INDEPENDENCE, Ohio — The Ramada in Independence has been housing homeless men since April, but this week, the county announced that the hotel will no longer be a place those men can call home.
And it’s all because of a law on the books, pointed out by the mayor.
Lutheran Metropolitan Ministry (LMM) is contracted by Cuyahoga County to use the Ramada on Rockside Road as a shelter for 150 homeless men. This week, LMM told the city of Independence that the Ramada will soon no longer house homeless men, after Independence Mayor Gregory Kurtz pointed out an Ohio law the county was violating.
“You can’t have a person staying in a hotel room for more than 30 days,” says Cuyahoga County Executive Armond Budish.
Budish says the city told the county back in April it was violating the law, and gave them 60 days to figure something else out for the homeless men.
That 60-day deadline is in mid-July.
In his newsletter this week, Mayor Kurtz addressed scathing accusations made by homeless advocacy group Northeast Ohio Coalition for the Homeless – or NEOCH – a staunch supporter of the hotel. NEOCH feels the mayor and the city simply didn’t want homeless people in their backyard.
“Sadly, through your leadership, the City of Independence chose segregation and exclusion to lead the way by removing the men experiencing homelessness from the Ramada Inn,” NEOCH wrote, in part.
The mayor responded in his newsletter this week.
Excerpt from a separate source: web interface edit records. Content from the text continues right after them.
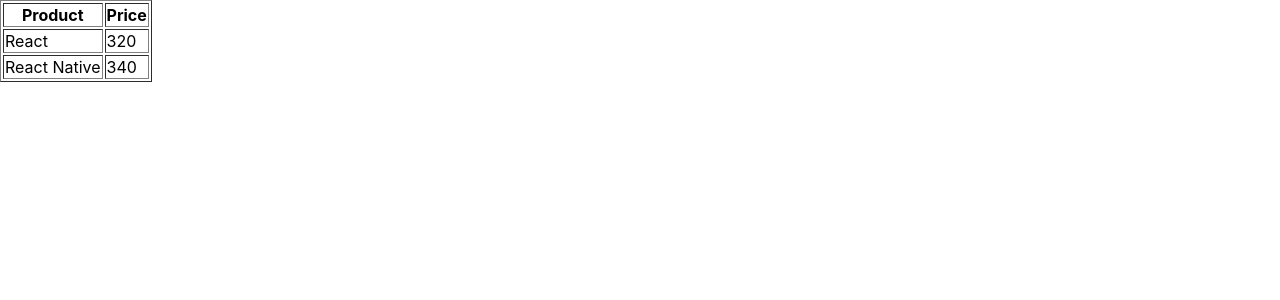
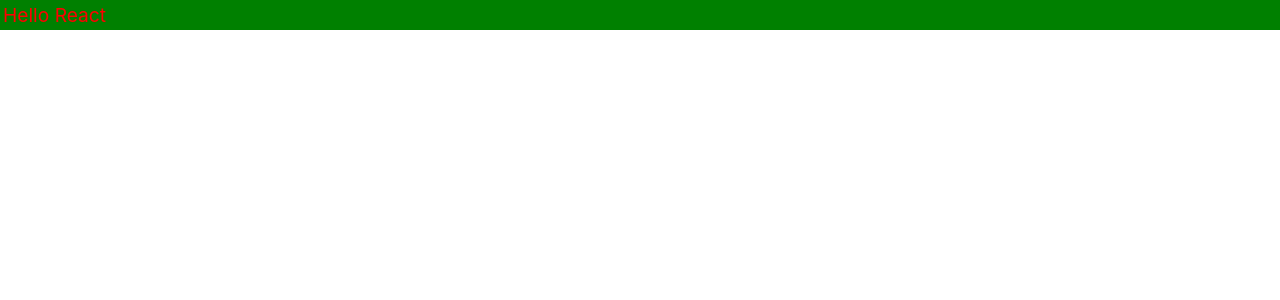
Before and after one commit to Kane028632/app1, a React (Create React App) app: page / in a window 1280 px wide. Shown: the top 300 px of the page. Built offline with nearby package versions, Linux system fonts and the light colour scheme.

Commit message:
Update App.js add css

```diff
--- a/src/App.js
+++ b/src/App.js
@@ -2,20 +2,15 @@
 import './App.css';
 
 function App() {
-  return (
+  const divStyle = {
+    color: 'red',
+    backgroundColor: 'green',
+    fontSize: 'larger',
+    padding: '3px',
+  }
+  return <div style={divStyle}>Hello React</div>
 
-  <table border="1">
 
-  <th>Product</th>   <th>Price</th>
-  <tr><td>React</td> <td>320</td>
-  </tr>
-
-  <tr><td>React Native</td> <td>340</td>
-  </tr>
-
-  </table>
-
-  );
 }
 
 export default App;
```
“NEOCH accused the City and me of harassment, hyper-surveillance, racism, and criminalizing homelessness. None of this is true. The City of Independence did not evict the homeless men at the Ramada,” wrote Mayor Kurtz.
Dean Roff of local homeless outreach group Homeless Hookup staged a protest outside of City Hall after hearing of the closing.
“They were basically kicking out 150 men out of the hotel, and the 1st thing I did was see if we can do anything to stop that,” says Roff, who was once homeless himself.
The county says the Ramada is still housing homeless men until the mid-July deadline, and working with community partners to figure out what to do with the men after that deadline passes. The county says it has no choice.
“We’re county government. We can’t ignore the law. We have to follow the law. And the mayor indicated he’s aware of the law and he wanted it followed,” said Budish.